JAZZ COMES TO ST CECILIA'S!. . . . .Jazz musicians David Lyttle and Neil Cowley pictured at St. Cecilia's College on Friday afternoon where they entertained students as part of the Jazz Festival Academy, in partnership between Outer West and Nerve Centre, and funded by DCAL. Included at back from left are Emma Jayne Kelly, teacher, Joan Keaveney, teacher, Marty McGill, Music Programme Manager, Nerve Centre and Glenn Rosborough, Musician. DER1615MC0124

JAZZ COMES TO ST CECILIA'S!. . . . .Jazz musicians David Lyttle and Neil Cowley pictured at St. Cecilia's College on Friday afternoon where they entertained students as part of the Jazz Festival Academy, in partnership between Outer West and Nerve Centre, and funded by DCAL. Included at back from left are Emma Jayne Kelly, teacher, Joan Keaveney, teacher, Marty McGill, Music Programme Manager, Nerve Centre and Glenn Rosborough, Musician. DER1615MC0124

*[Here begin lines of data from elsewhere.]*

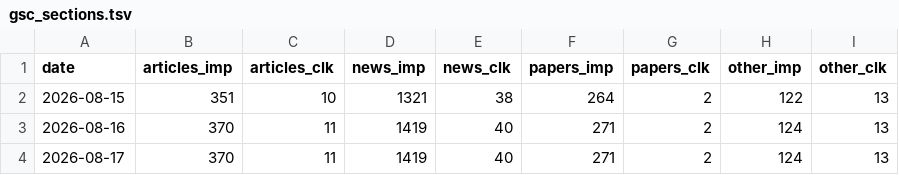
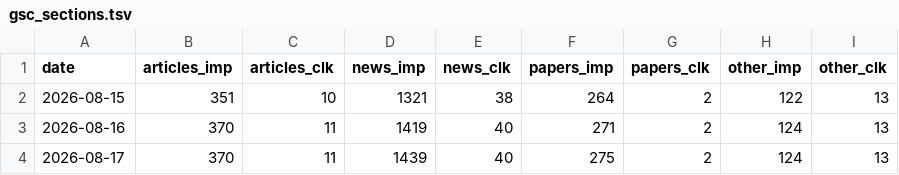
Before and after one commit to jojikoj/AIoni, a TSV file: data/gsc_sections.tsv, drawn as a sheet.

```diff
--- a/data/gsc_sections.tsv
+++ b/data/gsc_sections.tsv
@@ -3,2 +3,2 @@ date	articles_imp	articles_clk	news_imp	news_clk	papers_imp	papers_clk	other_imp
 2026-08-16	370	11	1419	40	271	2	124	13
-2026-08-17	370	11	1419	40	271	2	124	13
+2026-08-17	370	11	1439	40	275	2	124	13
```
Also changed, not shown: data/daily_stats.tsv, data/gsc_history.tsv, 6 other files.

“It really does give you a very unique brand. Higher education is such a competitive field and if you have something you can sell that is very unique it sets you apart from 
the competition.

“This is a city with great musicians like Gay McIntyre and it is important to show we are carrying on that heritage.”

Alongside the local talent, Prof. Lyons said the Jazz Festival has attracted many of the world’s biggest names on the jazz scene.

“We have this ideal combination,” he said. “You get the real world class talent like Jamie Cullum, Brian Priestly, really important world stars, and then you have the 
younger generation.

“It is the ideal combination and Derry has got that just right.”

He added that the organisers “got in at the right time and captured the imagination and it gets great support from the people of the city”.

Professor Frank Lyons, Ulster University.

Professor Frank Lyons, Ulster University.

“You are walking past people who are internationally renowned. These are total and utter susperstars in jazz internationally.”